* **Required action**
Determine how many lines in the entries contain the word "points", and give that number with no other text.

* **Extracted records**
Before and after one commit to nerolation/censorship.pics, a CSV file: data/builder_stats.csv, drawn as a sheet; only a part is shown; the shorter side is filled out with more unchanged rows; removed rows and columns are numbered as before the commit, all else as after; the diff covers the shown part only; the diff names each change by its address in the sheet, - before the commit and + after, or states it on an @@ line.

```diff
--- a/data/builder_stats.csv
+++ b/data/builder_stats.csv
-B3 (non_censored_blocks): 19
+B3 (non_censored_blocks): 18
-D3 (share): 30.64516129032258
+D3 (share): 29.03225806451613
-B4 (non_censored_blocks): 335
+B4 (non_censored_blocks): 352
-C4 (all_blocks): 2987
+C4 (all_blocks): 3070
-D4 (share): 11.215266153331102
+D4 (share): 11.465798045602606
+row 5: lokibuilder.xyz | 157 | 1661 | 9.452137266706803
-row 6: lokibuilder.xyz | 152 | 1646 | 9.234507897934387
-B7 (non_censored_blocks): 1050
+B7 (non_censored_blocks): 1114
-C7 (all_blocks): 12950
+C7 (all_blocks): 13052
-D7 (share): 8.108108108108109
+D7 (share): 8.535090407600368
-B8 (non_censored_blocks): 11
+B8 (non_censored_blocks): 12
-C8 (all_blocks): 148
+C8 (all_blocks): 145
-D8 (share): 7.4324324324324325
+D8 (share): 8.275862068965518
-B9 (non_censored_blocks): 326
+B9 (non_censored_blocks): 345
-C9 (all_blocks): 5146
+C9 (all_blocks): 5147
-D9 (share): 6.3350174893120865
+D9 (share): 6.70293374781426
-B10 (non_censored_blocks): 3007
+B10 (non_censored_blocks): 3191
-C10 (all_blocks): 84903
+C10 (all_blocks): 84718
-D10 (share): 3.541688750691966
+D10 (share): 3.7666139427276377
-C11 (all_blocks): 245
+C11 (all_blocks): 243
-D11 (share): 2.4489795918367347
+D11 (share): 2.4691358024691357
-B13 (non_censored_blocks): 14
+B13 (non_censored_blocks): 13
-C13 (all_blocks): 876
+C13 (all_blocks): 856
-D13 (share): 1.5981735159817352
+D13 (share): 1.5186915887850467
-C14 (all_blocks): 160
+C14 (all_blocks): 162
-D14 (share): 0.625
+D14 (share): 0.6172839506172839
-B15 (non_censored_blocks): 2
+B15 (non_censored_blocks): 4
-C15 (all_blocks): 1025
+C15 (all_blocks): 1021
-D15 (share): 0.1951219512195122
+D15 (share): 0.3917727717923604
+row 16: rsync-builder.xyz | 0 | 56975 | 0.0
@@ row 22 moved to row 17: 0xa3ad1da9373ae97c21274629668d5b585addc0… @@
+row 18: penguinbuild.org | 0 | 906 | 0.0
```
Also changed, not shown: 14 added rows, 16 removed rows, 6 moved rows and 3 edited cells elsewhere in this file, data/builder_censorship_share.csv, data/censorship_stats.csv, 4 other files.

---

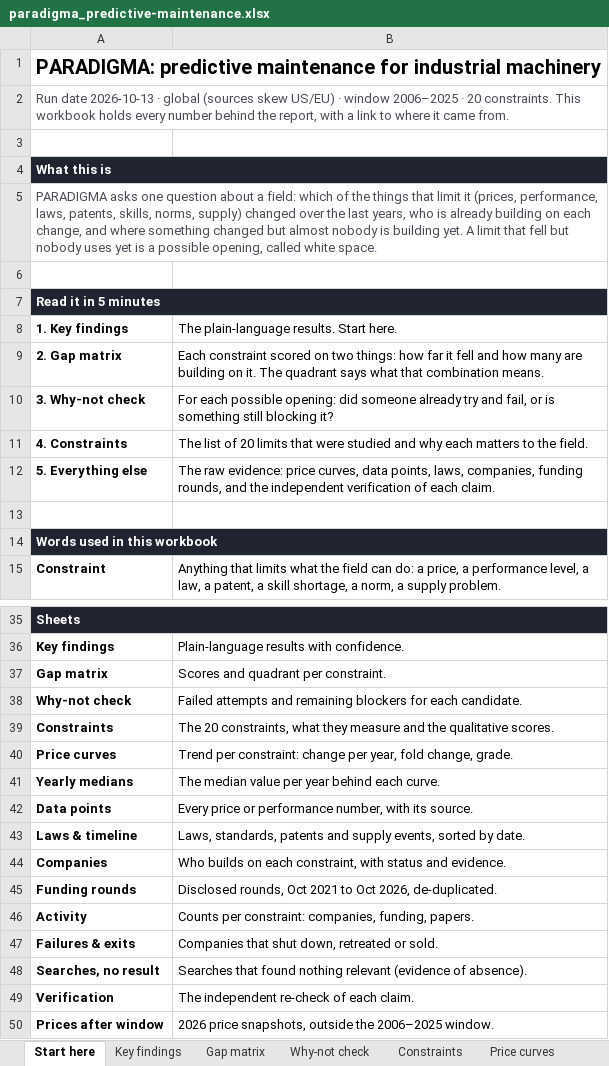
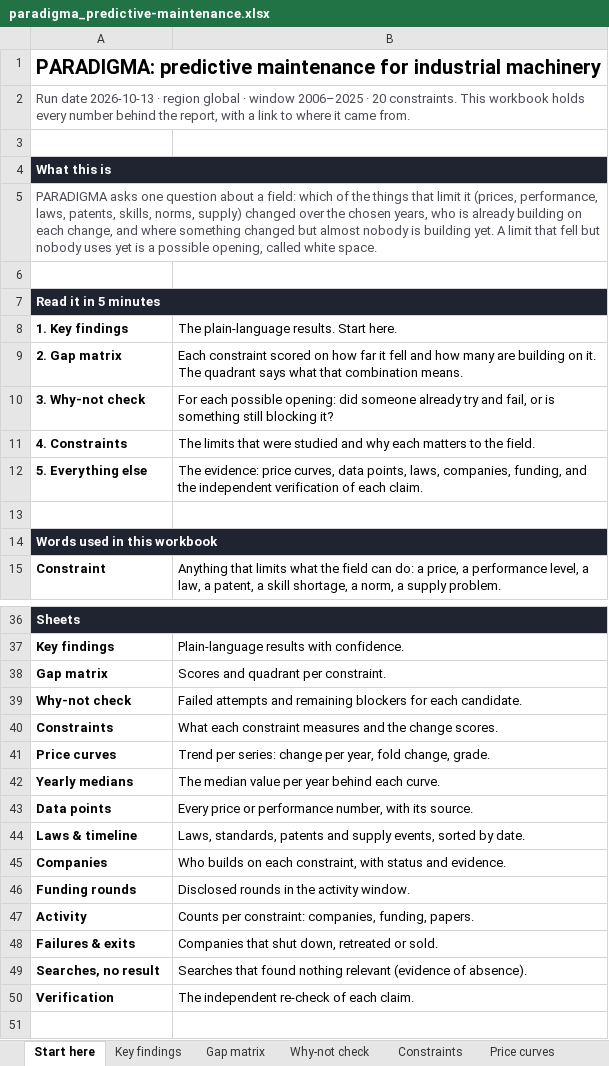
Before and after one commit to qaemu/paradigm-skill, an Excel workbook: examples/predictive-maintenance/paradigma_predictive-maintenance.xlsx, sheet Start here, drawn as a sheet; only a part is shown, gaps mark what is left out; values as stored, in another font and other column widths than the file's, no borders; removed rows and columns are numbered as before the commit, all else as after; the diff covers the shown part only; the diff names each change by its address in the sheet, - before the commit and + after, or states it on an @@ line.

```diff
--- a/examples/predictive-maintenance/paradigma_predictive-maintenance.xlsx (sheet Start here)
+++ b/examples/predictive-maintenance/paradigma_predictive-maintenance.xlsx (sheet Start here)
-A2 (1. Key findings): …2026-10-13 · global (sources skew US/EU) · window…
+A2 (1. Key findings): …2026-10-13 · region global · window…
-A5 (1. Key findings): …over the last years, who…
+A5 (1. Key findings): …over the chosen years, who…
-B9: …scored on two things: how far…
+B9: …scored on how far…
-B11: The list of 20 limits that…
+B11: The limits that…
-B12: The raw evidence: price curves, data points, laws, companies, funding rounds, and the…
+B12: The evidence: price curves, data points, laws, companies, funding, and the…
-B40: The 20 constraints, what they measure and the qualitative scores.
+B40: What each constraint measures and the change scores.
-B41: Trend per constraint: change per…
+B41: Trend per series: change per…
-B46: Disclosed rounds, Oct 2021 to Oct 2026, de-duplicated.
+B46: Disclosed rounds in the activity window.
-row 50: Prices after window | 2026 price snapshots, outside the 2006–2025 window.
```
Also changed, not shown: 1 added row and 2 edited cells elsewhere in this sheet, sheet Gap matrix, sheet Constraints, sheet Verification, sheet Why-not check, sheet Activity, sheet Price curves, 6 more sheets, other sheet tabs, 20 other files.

* **Task response**
2